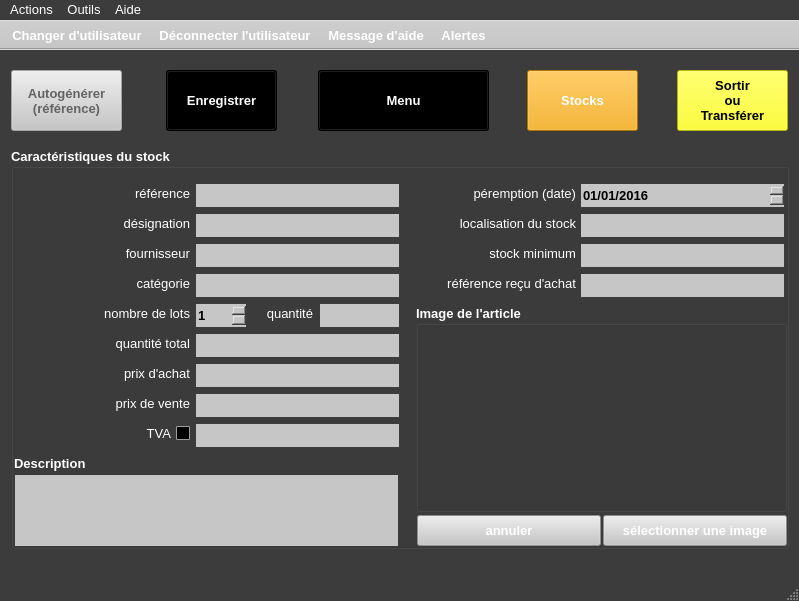
This is ui/yeroth-erp-entrer-window.ui in xnoumbissinoundou/yeroth-erp-3.0 as Qt 5 draws it before an edit. The edited form follows.
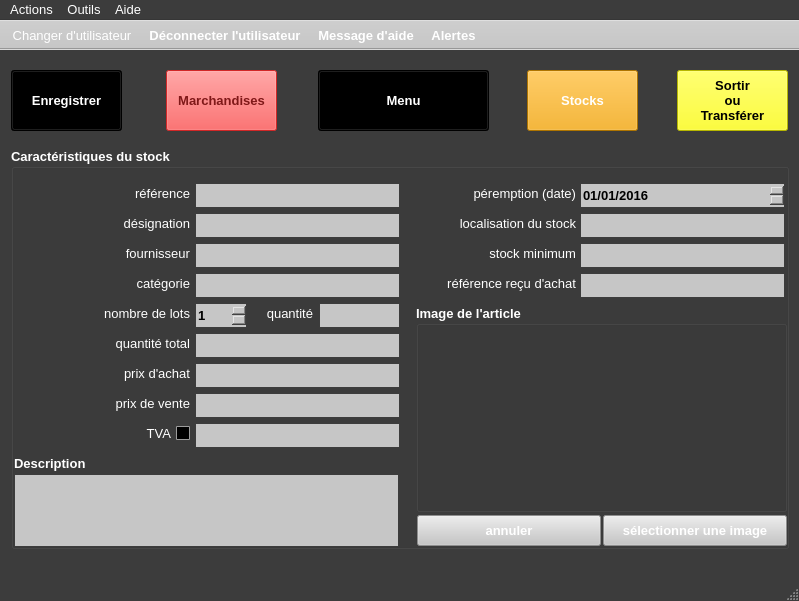
This is the edited form. Icons and pictures are not drawn. Custom widgets are drawn as their Qt base class.

Commit message: On branch master 	modified:   bin/yeroth-erp-3-0_english.qm 	modified:   src/windows/yeroth-erp-entrer-window.cpp 	modified:   src/windows/yeroth-erp-entrer-window.hpp 	modified:   src/windows/yeroth-erp-stock-detail-window.cpp 	modified:   src/windows/yeroth-erp-stock-detail-window.hpp 	modified:   src/windows/yeroth-erp-stocks-window.cpp 	modified:   ui/yeroth-erp-entrer-window.ui 	modified:   ui/yeroth-erp-stock-detail-window.ui 	modified:   yeroth-erp-3-0_english.ts

Patch:
```diff
--- a/ui/yeroth-erp-entrer-window.ui
+++ b/ui/yeroth-erp-entrer-window.ui
@@ -440,450 +440,10 @@
    <locale language="French" country="France"/>
   </property>
   <widget class="QWidget" name="centralwidget_entrerWindow">
-   <widget class="YerothPushButton" name="pushButton_autogenerer_codebar">
-    <property name="enabled">
-     <bool>false</bool>
-    </property>
-    <property name="geometry">
-     <rect>
-      <x>11</x>
-      <y>20</y>
-      <width>111</width>
-      <height>61</height>
-     </rect>
-    </property>
-    <property name="palette">
-     <palette>
-      <active>
-       <colorrole role="WindowText">
-        <brush brushstyle="SolidPattern">
-         <color alpha="255">
-          <red>255</red>
-          <green>255</green>
-          <blue>255</blue>
-         </color>
-        </brush>
-       </colorrole>
-       <colorrole role="Button">
-        <brush brushstyle="SolidPattern">
-         <color alpha="255">
-          <red>198</red>
-          <green>198</green>
-          <blue>198</blue>
-         </color>
-        </brush>
-       </colorrole>
-       <colorrole role="Light">
-        <brush brushstyle="SolidPattern">
-         <color alpha="255">
-          <red>255</red>
-          <green>255</green>
-          <blue>255</blue>
-         </color>
-        </brush>
-       </colorrole>
-       <colorrole role="Midlight">
-        <brush brushstyle="SolidPattern">
-         <color alpha="255">
-          <red>226</red>
-          <green>226</green>
-          <blue>226</blue>
-         </color>
-        </brush>
-       </colorrole>
-       <colorrole role="Dark">
-        <brush brushstyle="SolidPattern">
-         <color alpha="255">
-          <red>99</red>
-          <green>99</green>
-          <blue>99</blue>
-         </color>
-        </brush>
-       </colorrole>
-       <colorrole role="Mid">
-        <brush brushstyle="SolidPattern">
-         <color alpha="255">
-          <red>132</red>
-          <green>132</green>
-          <blue>132</blue>
-         </color>
-        </brush>
-       </colorrole>
-       <colorrole role="Text">
-        <brush brushstyle="SolidPattern">
-         <color alpha="255">
-          <red>255</red>
-          <green>255</green>
-          <blue>255</blue>
-         </color>
-        </brush>
-       </colorrole>
-       <colorrole role="BrightText">
-        <brush brushstyle="SolidPattern">
-         <color alpha="255">
-          <red>255</red>
-          <green>255</green>
-          <blue>255</blue>
-         </color>
-        </brush>
-       </colorrole>
-       <colorrole role="ButtonText">
-        <brush brushstyle="SolidPattern">
-         <color alpha="255">
-          <red>255</red>
-          <green>255</green>
-          <blue>255</blue>
-         </color>
-        </brush>
-       </colorrole>
-       <colorrole role="Base">
-        <brush brushstyle="SolidPattern">
-         <color alpha="255">
-          <red>255</red>
-          <green>255</green>
-          <blue>255</blue>
-         </color>
-        </brush>
-       </colorrole>
-       <colorrole role="Window">
-        <brush brushstyle="SolidPattern">
-         <color alpha="255">
-          <red>198</red>
-          <green>198</green>
-          <blue>198</blue>
-         </color>
-        </brush>
-       </colorrole>
-       <colorrole role="Shadow">
-        <brush brushstyle="SolidPattern">
-         <color alpha="255">
-          <red>0</red>
-          <green>0</green>
-          <blue>0</blue>
-         </color>
-        </brush>
-       </colorrole>
-       <colorrole role="AlternateBase">
-        <brush brushstyle="SolidPattern">
-         <color alpha="255">
-          <red>226</red>
-          <green>226</green>
-          <blue>226</blue>
-         </color>
-        </brush>
-       </colorrole>
-       <colorrole role="ToolTipBase">
-        <brush brushstyle="SolidPattern">
-         <color alpha="255">
-          <red>255</red>
-          <green>255</green>
-          <blue>220</blue>
-         </color>
-        </brush>
-       </colorrole>
-       <colorrole role="ToolTipText">
-        <brush brushstyle="SolidPattern">
-         <color alpha="255">
-          <red>0</red>
-          <green>0</green>
-          <blue>0</blue>
-         </color>
-        </brush>
-       </colorrole>
-      </active>
-      <inactive>
-       <colorrole role="WindowText">
-        <brush brushstyle="SolidPattern">
-         <color alpha="255">
-          <red>255</red>
-          <green>255</green>
-          <blue>255</blue>
-         </color>
-        </brush>
-       </colorrole>
-       <colorrole role="Button">
-        <brush brushstyle="SolidPattern">
-         <color alpha="255">
-          <red>198</red>
-          <green>198</green>
-          <blue>198</blue>
-         </color>
-        </brush>
-       </colorrole>
-       <colorrole role="Light">
-        <brush brushstyle="SolidPattern">
-         <color alpha="255">
-          <red>255</red>
-          <green>255</green>
-          <blue>255</blue>
-         </color>
-        </brush>
-       </colorrole>
-       <colorrole role="Midlight">
-        <brush brushstyle="SolidPattern">
-         <color alpha="255">
-          <red>226</red>
-          <green>226</green>
-          <blue>226</blue>
-         </color>
-        </brush>
-       </colorrole>
-       <colorrole role="Dark">
-        <brush brushstyle="SolidPattern">
-         <color alpha="255">
-          <red>99</red>
-          <green>99</green>
-          <blue>99</blue>
-         </color>
-        </brush>
-       </colorrole>
-       <colorrole role="Mid">
-        <brush brushstyle="SolidPattern">
-         <color alpha="255">
-          <red>132</red>
-          <green>132</green>
-          <blue>132</blue>
-         </color>
-        </brush>
-       </colorrole>
-       <colorrole role="Text">
-        <brush brushstyle="SolidPattern">
-         <color alpha="255">
-          <red>255</red>
-          <green>255</green>
-          <blue>255</blue>
-         </color>
-        </brush>
-       </colorrole>
-       <colorrole role="BrightText">
-        <brush brushstyle="SolidPattern">
-         <color alpha="255">
-          <red>255</red>
-          <green>255</green>
-          <blue>255</blue>
-         </color>
-        </brush>
-       </colorrole>
-       <colorrole role="ButtonText">
-        <brush brushstyle="SolidPattern">
-         <color alpha="255">
-          <red>255</red>
-          <green>255</green>
-          <blue>255</blue>
-         </color>
-        </brush>
-       </colorrole>
-       <colorrole role="Base">
-        <brush brushstyle="SolidPattern">
-         <color alpha="255">
-          <red>255</red>
-          <green>255</green>
-          <blue>255</blue>
-         </color>
-        </brush>
-       </colorrole>
-       <colorrole role="Window">
-        <brush brushstyle="SolidPattern">
-         <color alpha="255">
-          <red>198</red>
-          <green>198</green>
-          <blue>198</blue>
-         </color>
-        </brush>
-       </colorrole>
-       <colorrole role="Shadow">
-        <brush brushstyle="SolidPattern">
-         <color alpha="255">
-          <red>0</red>
-          <green>0</green>
-          <blue>0</blue>
-         </color>
-        </brush>
-       </colorrole>
-       <colorrole role="AlternateBase">
-        <brush brushstyle="SolidPattern">
-         <color alpha="255">
-          <red>226</red>
-          <green>226</green>
-          <blue>226</blue>
-         </color>
-        </brush>
-       </colorrole>
-       <colorrole role="ToolTipBase">
-        <brush brushstyle="SolidPattern">
-         <color alpha="255">
-          <red>255</red>
-          <green>255</green>
-          <blue>220</blue>
-         </color>
-        </brush>
-       </colorrole>
-       <colorrole role="ToolTipText">
-        <brush brushstyle="SolidPattern">
-         <color alpha="255">
-          <red>0</red>
-          <green>0</green>
-          <blue>0</blue>
-         </color>
-        </brush>
-       </colorrole>
-      </inactive>
-      <disabled>
-       <colorrole role="WindowText">
-        <brush brushstyle="SolidPattern">
-         <color alpha="255">
-          <red>99</red>
-          <green>99</green>
-          <blue>99</blue>
-         </color>
-        </brush>
-       </colorrole>
-       <colorrole role="Button">
-        <brush brushstyle="SolidPattern">
-         <color alpha="255">
-          <red>198</red>
-          <green>198</green>
-          <blue>198</blue>
-         </color>
-        </brush>
-       </colorrole>
-       <colorrole role="Light">
-        <brush brushstyle="SolidPattern">
-         <color alpha="255">
-          <red>255</red>
-          <green>255</green>
-          <blue>255</blue>
-         </color>
-        </brush>
-       </colorrole>
-       <colorrole role="Midlight">
-        <brush brushstyle="SolidPattern">
-         <color alpha="255">
-          <red>226</red>
-          <green>226</green>
-          <blue>226</blue>
-         </color>
-        </brush>
-       </colorrole>
-       <colorrole role="Dark">
-        <brush brushstyle="SolidPattern">
-         <color alpha="255">
-          <red>99</red>
-          <green>99</green>
-          <blue>99</blue>
-         </color>
-        </brush>
-       </colorrole>
-       <colorrole role="Mid">
-        <brush brushstyle="SolidPattern">
-         <color alpha="255">
-          <red>132</red>
-          <green>132</green>
-          <blue>132</blue>
-         </color>
-        </brush>
-       </colorrole>
-       <colorrole role="Text">
-        <brush brushstyle="SolidPattern">
-         <color alpha="255">
-          <red>99</red>
-          <green>99</green>
-          <blue>99</blue>
-         </color>
-        </brush>
-       </colorrole>
-       <colorrole role="BrightText">
-        <brush brushstyle="SolidPattern">
-         <color alpha="255">
-          <red>255</red>
-          <green>255</green>
-          <blue>255</blue>
-         </color>
-        </brush>
-       </colorrole>
-       <colorrole role="ButtonText">
-        <brush brushstyle="SolidPattern">
-         <color alpha="255">
-          <red>99</red>
-          <green>99</green>
-          <blue>99</blue>
-         </color>
-        </brush>
-       </colorrole>
-       <colorrole role="Base">
-        <brush brushstyle="SolidPattern">
-         <color alpha="255">
-          <red>198</red>
-          <green>198</green>
-          <blue>198</blue>
-         </color>
-        </brush>
-       </colorrole>
-       <colorrole role="Window">
-        <brush brushstyle="SolidPattern">
-         <color alpha="255">
-          <red>198</red>
-          <green>198</green>
-          <blue>198</blue>
-         </color>
-        </brush>
-       </colorrole>
-       <colorrole role="Shadow">
-        <brush brushstyle="SolidPattern">
-         <color alpha="255">
-          <red>0</red>
-          <green>0</green>
-          <blue>0</blue>
-         </color>
-        </brush>
-       </colorrole>
-       <colorrole role="AlternateBase">
-        <brush brushstyle="SolidPattern">
-         <color alpha="255">
-          <red>198</red>
-          <green>198</green>
-          <blue>198</blue>
-         </color>
-        </brush>
-       </colorrole>
-       <colorrole role="ToolTipBase">
-        <brush brushstyle="SolidPattern">
-         <color alpha="255">
-          <red>255</red>
-          <green>255</green>
-          <blue>220</blue>
-         </color>
-        </brush>
-       </colorrole>
-       <colorrole role="ToolTipText">
-        <brush brushstyle="SolidPattern">
-         <color alpha="255">
-          <red>0</red>
-          <green>0</green>
-          <blue>0</blue>
-         </color>
-        </brush>
-       </colorrole>
-      </disabled>
-     </palette>
-    </property>
-    <property name="font">
-     <font>
-      <pointsize>10</pointsize>
-      <weight>75</weight>
-      <bold>true</bold>
-      <underline>false</underline>
-     </font>
-    </property>
-    <property name="text">
-     <string>Autogénérer
-(référence)</string>
-    </property>
-   </widget>
    <widget class="YerothPushButton" name="pushButton_enregistrer_produit">
     <property name="geometry">
      <rect>
-      <x>166</x>
+      <x>11</x>
       <y>20</y>
       <width>111</width>
       <height>61</height>
@@ -12753,6 +12313,445 @@
      </property>
     </widget>
    </widget>
+   <widget class="YerothPushButton" name="pushButton_marchandises">
+    <property name="enabled">
+     <bool>false</bool>
+    </property>
+    <property name="geometry">
+     <rect>
+      <x>166</x>
+      <y>20</y>
+      <width>111</width>
+      <height>61</height>
+     </rect>
+    </property>
+    <property name="palette">
+     <palette>
+      <active>
+       <colorrole role="WindowText">
+        <brush brushstyle="SolidPattern">
+         <color alpha="255">
+          <red>0</red>
+          <green>0</green>
+          <blue>0</blue>
+         </color>
+        </brush>
+       </colorrole>
+       <colorrole role="Button">
+        <brush brushstyle="SolidPattern">
+         <color alpha="255">
+          <red>255</red>
+          <green>48</green>
+          <blue>48</blue>
+         </color>
+        </brush>
+       </colorrole>
+       <colorrole role="Light">
+        <brush brushstyle="SolidPattern">
+         <color alpha="255">
+          <red>255</red>
+          <green>176</green>
+          <blue>176</blue>
+         </color>
+        </brush>
+       </colorrole>
+       <colorrole role="Midlight">
+        <brush brushstyle="SolidPattern">
+         <color alpha="255">
+          <red>255</red>
+          <green>112</green>
+          <blue>112</blue>
+         </color>
+        </brush>
+       </colorrole>
+       <colorrole role="Dark">
+        <brush brushstyle="SolidPattern">
+         <color alpha="255">
+          <red>127</red>
+          <green>24</green>
+          <blue>24</blue>
+         </color>
+        </brush>
+       </colorrole>
+       <colorrole role="Mid">
+        <brush brushstyle="SolidPattern">
+         <color alpha="255">
+          <red>170</red>
+          <green>32</green>
+          <blue>32</blue>
+         </color>
+        </brush>
+       </colorrole>
+       <colorrole role="Text">
+        <brush brushstyle="SolidPattern">
+         <color alpha="255">
+          <red>0</red>
+          <green>0</green>
+          <blue>0</blue>
+         </color>
+        </brush>
+       </colorrole>
+       <colorrole role="BrightText">
+        <brush brushstyle="SolidPattern">
+         <color alpha="255">
+          <red>255</red>
+          <green>255</green>
+          <blue>255</blue>
+         </color>
+        </brush>
+       </colorrole>
+       <colorrole role="ButtonText">
+        <brush brushstyle="SolidPattern">
+         <color alpha="255">
+          <red>0</red>
+          <green>0</green>
+          <blue>0</blue>
+         </color>
+        </brush>
+       </colorrole>
+       <colorrole role="Base">
+        <brush brushstyle="SolidPattern">
+         <color alpha="255">
+          <red>255</red>
+          <green>255</green>
+          <blue>255</blue>
+         </color>
+        </brush>
+       </colorrole>
+       <colorrole role="Window">
+        <brush brushstyle="SolidPattern">
+         <color alpha="255">
+          <red>255</red>
+          <green>48</green>
+          <blue>48</blue>
+         </color>
+        </brush>
+       </colorrole>
+       <colorrole role="Shadow">
+        <brush brushstyle="SolidPattern">
+         <color alpha="255">
+          <red>0</red>
+          <green>0</green>
+          <blue>0</blue>
+         </color>
+        </brush>
+       </colorrole>
+       <colorrole role="AlternateBase">
+        <brush brushstyle="SolidPattern">
+         <color alpha="255">
+          <red>255</red>
+          <green>151</green>
+          <blue>151</blue>
+         </color>
+        </brush>
+       </colorrole>
+       <colorrole role="ToolTipBase">
+        <brush brushstyle="SolidPattern">
+         <color alpha="255">
+          <red>255</red>
+          <green>255</green>
+          <blue>220</blue>
+         </color>
+        </brush>
+       </colorrole>
+       <colorrole role="ToolTipText">
+        <brush brushstyle="SolidPattern">
+         <color alpha="255">
+          <red>0</red>
+          <green>0</green>
+          <blue>0</blue>
+         </color>
+        </brush>
+       </colorrole>
+      </active>
+      <inactive>
+       <colorrole role="WindowText">
+        <brush brushstyle="SolidPattern">
+         <color alpha="255">
+          <red>0</red>
+          <green>0</green>
+          <blue>0</blue>
+         </color>
+        </brush>
+       </colorrole>
+       <colorrole role="Button">
+        <brush brushstyle="SolidPattern">
+         <color alpha="255">
+          <red>255</red>
+          <green>48</green>
+          <blue>48</blue>
+         </color>
+        </brush>
+       </colorrole>
+       <colorrole role="Light">
+        <brush brushstyle="SolidPattern">
+         <color alpha="255">
+          <red>255</red>
+          <green>176</green>
+          <blue>176</blue>
+         </color>
+        </brush>
+       </colorrole>
+       <colorrole role="Midlight">
+        <brush brushstyle="SolidPattern">
+         <color alpha="255">
+          <red>255</red>
+          <green>112</green>
+          <blue>112</blue>
+         </color>
+        </brush>
+       </colorrole>
+       <colorrole role="Dark">
+        <brush brushstyle="SolidPattern">
+         <color alpha="255">
+          <red>127</red>
+          <green>24</green>
+          <blue>24</blue>
+         </color>
+        </brush>
+       </colorrole>
+       <colorrole role="Mid">
+        <brush brushstyle="SolidPattern">
+         <color alpha="255">
+          <red>170</red>
+          <green>32</green>
+          <blue>32</blue>
+         </color>
+        </brush>
+       </colorrole>
+       <colorrole role="Text">
+        <brush brushstyle="SolidPattern">
+         <color alpha="255">
+          <red>0</red>
+          <green>0</green>
+          <blue>0</blue>
+         </color>
+        </brush>
+       </colorrole>
+       <colorrole role="BrightText">
+        <brush brushstyle="SolidPattern">
+         <color alpha="255">
+          <red>255</red>
+          <green>255</green>
+          <blue>255</blue>
+         </color>
+        </brush>
+       </colorrole>
+       <colorrole role="ButtonText">
+        <brush brushstyle="SolidPattern">
+         <color alpha="255">
+          <red>0</red>
+          <green>0</green>
+          <blue>0</blue>
+         </color>
+        </brush>
+       </colorrole>
+       <colorrole role="Base">
+        <brush brushstyle="SolidPattern">
+         <color alpha="255">
+          <red>255</red>
+          <green>255</green>
+          <blue>255</blue>
+         </color>
+        </brush>
+       </colorrole>
+       <colorrole role="Window">
+        <brush brushstyle="SolidPattern">
+         <color alpha="255">
+          <red>255</red>
+          <green>48</green>
+          <blue>48</blue>
+         </color>
+        </brush>
+       </colorrole>
+       <colorrole role="Shadow">
+        <brush brushstyle="SolidPattern">
+         <color alpha="255">
+          <red>0</red>
+          <green>0</green>
+          <blue>0</blue>
+         </color>
+        </brush>
+       </colorrole>
+       <colorrole role="AlternateBase">
+        <brush brushstyle="SolidPattern">
+         <color alpha="255">
+          <red>255</red>
+          <green>151</green>
+          <blue>151</blue>
+         </color>
+        </brush>
+       </colorrole>
+       <colorrole role="ToolTipBase">
+        <brush brushstyle="SolidPattern">
+         <color alpha="255">
+          <red>255</red>
+          <green>255</green>
+          <blue>220</blue>
+         </color>
+        </brush>
+       </colorrole>
+       <colorrole role="ToolTipText">
+        <brush brushstyle="SolidPattern">
+         <color alpha="255">
+          <red>0</red>
+          <green>0</green>
+          <blue>0</blue>
+         </color>
+        </brush>
+       </colorrole>
+      </inactive>
+      <disabled>
+       <colorrole role="WindowText">
+        <brush brushstyle="SolidPattern">
+         <color alpha="255">
+          <red>127</red>
+          <green>24</green>
+          <blue>24</blue>
+         </color>
+        </brush>
+       </colorrole>
+       <colorrole role="Button">
+        <brush brushstyle="SolidPattern">
+         <color alpha="255">
+          <red>255</red>
+          <green>48</green>
+          <blue>48</blue>
+         </color>
+        </brush>
+       </colorrole>
+       <colorrole role="Light">
+        <brush brushstyle="SolidPattern">
+         <color alpha="255">
+          <red>255</red>
+          <green>176</green>
+          <blue>176</blue>
+         </color>
+        </brush>
+       </colorrole>
+       <colorrole role="Midlight">
+        <brush brushstyle="SolidPattern">
+         <color alpha="255">
+          <red>255</red>
+          <green>112</green>
+          <blue>112</blue>
+         </color>
+        </brush>
+       </colorrole>
+       <colorrole role="Dark">
+        <brush brushstyle="SolidPattern">
+         <color alpha="255">
+          <red>127</red>
+          <green>24</green>
+          <blue>24</blue>
+         </color>
+        </brush>
+       </colorrole>
+       <colorrole role="Mid">
+        <brush brushstyle="SolidPattern">
+         <color alpha="255">
+          <red>170</red>
+          <green>32</green>
+          <blue>32</blue>
+         </color>
+        </brush>
+       </colorrole>
+       <colorrole role="Text">
+        <brush brushstyle="SolidPattern">
+         <color alpha="255">
+          <red>127</red>
+          <green>24</green>
+          <blue>24</blue>
+         </color>
+        </brush>
+       </colorrole>
+       <colorrole role="BrightText">
+        <brush brushstyle="SolidPattern">
+         <color alpha="255">
+          <red>255</red>
+          <green>255</green>
+          <blue>255</blue>
+         </color>
+        </brush>
+       </colorrole>
+       <colorrole role="ButtonText">
+        <brush brushstyle="SolidPattern">
+         <color alpha="255">
+          <red>127</red>
+          <green>24</green>
+          <blue>24</blue>
+         </color>
+        </brush>
+       </colorrole>
+       <colorrole role="Base">
+        <brush brushstyle="SolidPattern">
+         <color alpha="255">
+          <red>255</red>
+          <green>48</green>
+          <blue>48</blue>
+         </color>
+        </brush>
+       </colorrole>
+       <colorrole role="Window">
+        <brush brushstyle="SolidPattern">
+         <color alpha="255">
+          <red>255</red>
+          <green>48</green>
+          <blue>48</blue>
+         </color>
+        </brush>
+       </colorrole>
+       <colorrole role="Shadow">
+        <brush brushstyle="SolidPattern">
+         <color alpha="255">
+          <red>0</red>
+          <green>0</green>
+          <blue>0</blue>
+         </color>
+        </brush>
+       </colorrole>
+       <colorrole role="AlternateBase">
+        <brush brushstyle="SolidPattern">
+         <color alpha="255">
+          <red>255</red>
+          <green>48</green>
+          <blue>48</blue>
+         </color>
+        </brush>
+       </colorrole>
+       <colorrole role="ToolTipBase">
+        <brush brushstyle="SolidPattern">
+         <color alpha="255">
+          <red>255</red>
+          <green>255</green>
+          <blue>220</blue>
+         </color>
+        </brush>
+       </colorrole>
+       <colorrole role="ToolTipText">
+        <brush brushstyle="SolidPattern">
+         <color alpha="255">
+          <red>0</red>
+          <green>0</green>
+          <blue>0</blue>
+         </color>
+        </brush>
+       </colorrole>
+      </disabled>
+     </palette>
+    </property>
+    <property name="font">
+     <font>
+      <pointsize>10</pointsize>
+      <weight>75</weight>
+      <bold>true</bold>
+      <underline>false</underline>
+     </font>
+    </property>
+    <property name="text">
+     <string>Marchandises</string>
+    </property>
+   </widget>
   </widget>
   <widget class="QMenuBar" name="menubar_entrerWindow">
    <property name="geometry">
@@ -14537,8 +14536,8 @@
    <property name="font">
     <font>
      <pointsize>10</pointsize>
-     <weight>75</weight>
-     <bold>true</bold>
+     <weight>50</weight>
+     <bold>false</bold>
     </font>
    </property>
   </action>
```
Left out of the diff: 18 changed lines with no effect on the pictures. The commit also changes 8 other files.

....................

■ **REQUIREMENT**:
Lines that hold "palette" are the ones to copy, so pick each out from the data.

■ **WRITTEN RESPONSE**:
-    <property name="palette">
-     <palette>
-     </palette>
+    <property name="palette">
+     <palette>
+     </palette>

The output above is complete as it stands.